M82 - The Cigar Galaxy

Credits: Keith Turnecliff, Long Itchington

Messier 82 (M82), also known as the Cigar Galaxy, is an edge-on starburst galaxy located in the constellation Ursa Major. The galaxy lies at a distance of 11.4 to 12.4 million light years from Earth and has an apparent magnitude of 8.41. It has the designation NGC 3034 in the New General Catalogue.
The Cigar Galaxy occupies an area of 11.2 by 4.3 arc minutes of apparent sky, which corresponds to a linear diameter of about 37,000 light years. In small telescopes, it forms an impressive pair with its larger neighbour, Bode’s Galaxy (M81), which appears face-on and lies only 38 arc minutes from M82.
The Cigar Galaxy was long believed to be an irregular galaxy. However, near-infrared observations in 2005 revealed two symmetric trailing spiral arms in the galaxy. The high surface brightness of the galaxy’s disk and our edge-on view of M82 are the main reasons why the spiral arms had not been detected sooner. M82 is usually classified as irregular, but is probably a distorted disk galaxy and a striking prototype of a class of starburst galaxies.

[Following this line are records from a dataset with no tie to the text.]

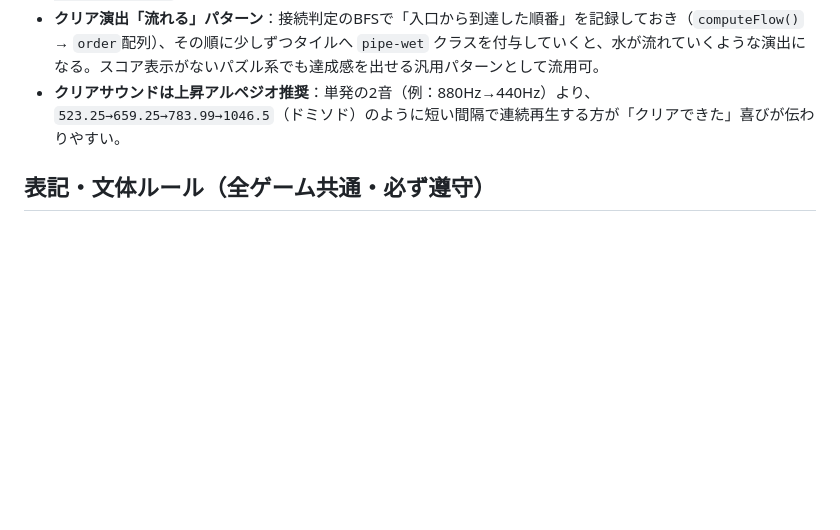
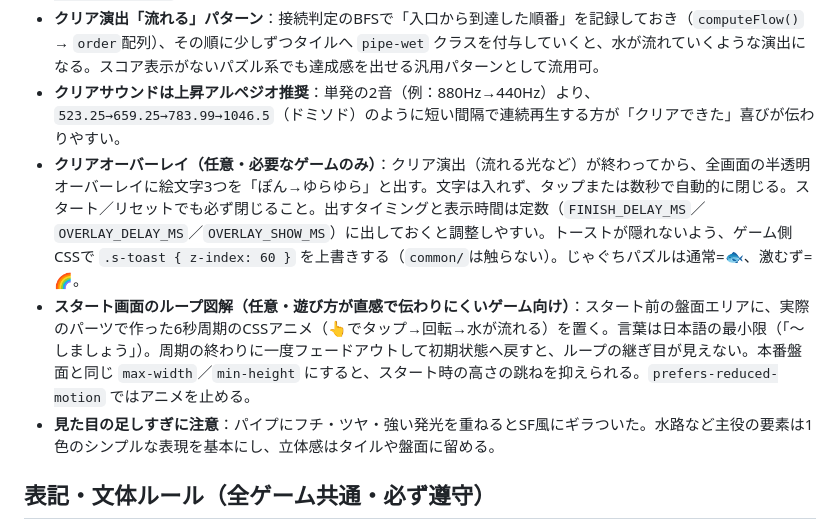
Before and after one commit to OPGKLab/opgk-lab-games, a Markdown page: Game Development Guide.md, the part around the change. Rendered like a GitHub page; blank space fills up the shorter version.

```diff
--- a/Game Development Guide.md
+++ b/Game Development Guide.md
@@ -73,6 +73,9 @@ opgk-lab-games/
 - **パイプ等の描画はSVGが安全**：CSSの疑似要素だけで丸い曲がり角を作ると太さを上げたときに枠からはみ出しやすい。`<svg viewBox="0 0 100 100">` 内に `stroke-linecap: butt`（端はタイル境界にぴったり）＋`stroke-linejoin: round`（曲がり角だけ丸く）で描画すると、太さを変えても隣接タイルとの継ぎ目がズレない。
 - **クリア演出「流れる」パターン**：接続判定のBFSで「入口から到達した順番」を記録しておき（`computeFlow()` → `order`配列）、その順に少しずつタイルへ `pipe-wet` クラスを付与していくと、水が流れていくような演出になる。スコア表示がないパズル系でも達成感を出せる汎用パターンとして流用可。
 - **クリアサウンドは上昇アルペジオ推奨**：単発の2音（例：880Hz→440Hz）より、`523.25→659.25→783.99→1046.5`（ドミソド）のように短い間隔で連続再生する方が「クリアできた」喜びが伝わりやすい。
+- **クリアオーバーレイ（任意・必要なゲームのみ）**：クリア演出（流れる光など）が終わってから、全画面の半透明オーバーレイに絵文字3つを「ぽん→ゆらゆら」と出す。文字は入れず、タップまたは数秒で自動的に閉じる。スタート／リセットでも必ず閉じること。出すタイミングと表示時間は定数（`FINISH_DELAY_MS`／`OVERLAY_DELAY_MS`／`OVERLAY_SHOW_MS`）に出しておくと調整しやすい。トーストが隠れないよう、ゲーム側CSSで `.s-toast { z-index: 60 }` を上書きする（`common/`は触らない）。じゃぐちパズルは通常=🐟、激むず=🌈。
+- **スタート画面のループ図解（任意・遊び方が直感で伝わりにくいゲーム向け）**：スタート前の盤面エリアに、実際のパーツで作った6秒周期のCSSアニメ（👆でタップ→回転→水が流れる）を置く。言葉は日本語の最小限（「〜しましょう」）。周期の終わりに一度フェードアウトして初期状態へ戻すと、ループの継ぎ目が見えない。本番盤面と同じ `max-width`／`min-height` にすると、スタート時の高さの跳ねを抑えられる。`prefers-reduced-motion` ではアニメを止める。
+- **見た目の足しすぎに注意**：パイプにフチ・ツヤ・強い発光を重ねるとSF風にギラついた。水路など主役の要素は1色のシンプルな表現を基本にし、立体感はタイルや盤面に留める。
 
 ## 表記・文体ルール（全ゲーム共通・必ず遵守）
 
```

Facts about M82 by Keith Turnecliff

In binoculars and small telescopes, the Cigar Galaxy appears as a thin rod of light, while 6-inch and 8-inch telescopes reveal the bright core and dark patches across the galaxy’s surface. Larger instruments show more details of the galaxy’s structure.
The best time of year to observe M81 and M82 is during the spring.

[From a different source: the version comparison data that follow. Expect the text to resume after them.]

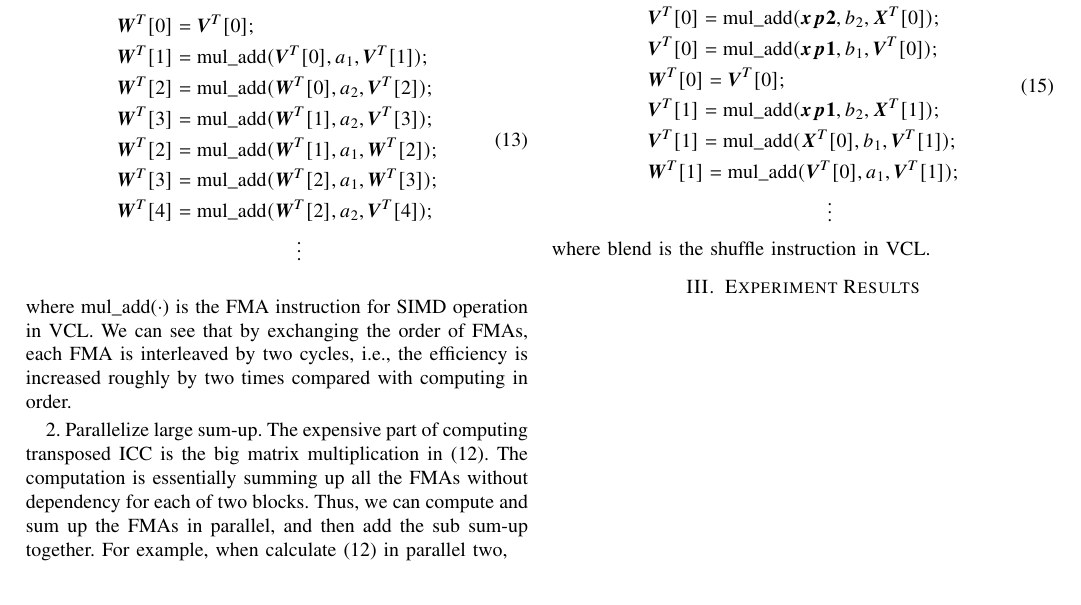
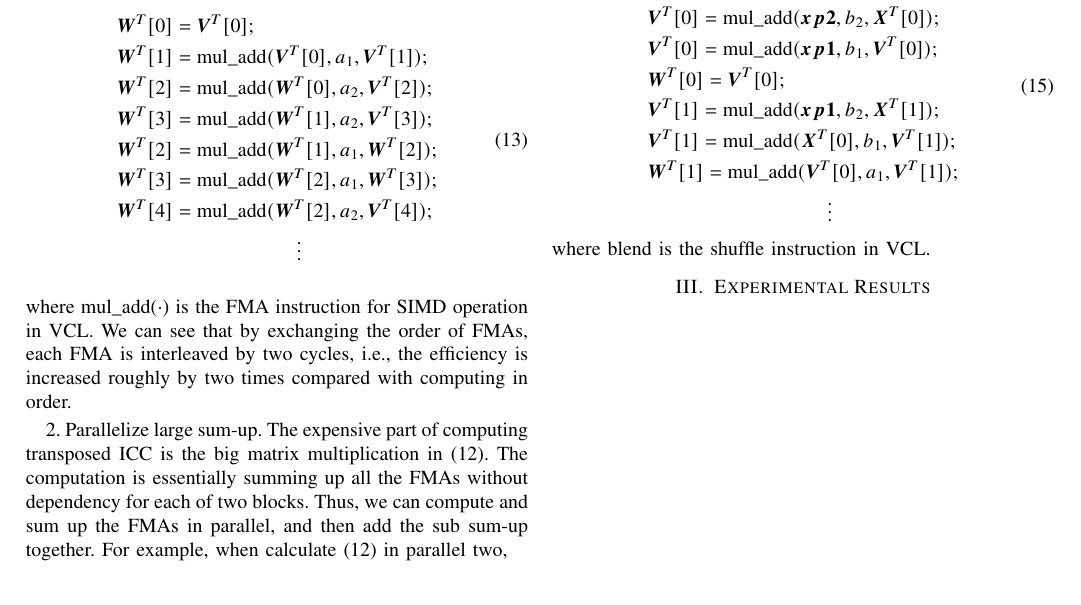
Before and after one commit to Haotian-RA/recursive-filtering-2-24, a LaTeX paper (paper_2_4/paper.tex, which reads paper_2_4/experiment.tex): part of page 6 of 6, cut so that both start at the same text. Compiled offline with pdfLaTeX.

Commit message:
Update experiment.tex

```diff
--- a/paper_2_4/experiment.tex
+++ b/paper_2_4/experiment.tex
@@ -1,2 +1,2 @@
-\section{Experiment Results}
+\section{Experimental Results}
 \label{sec:experiment}
```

This star chart represents the view from Long Itchington for mid March at 10pm.
Credits: Image courtesy of Starry Night Pro Plus 8, researched and implemented by Keith Turnecliff.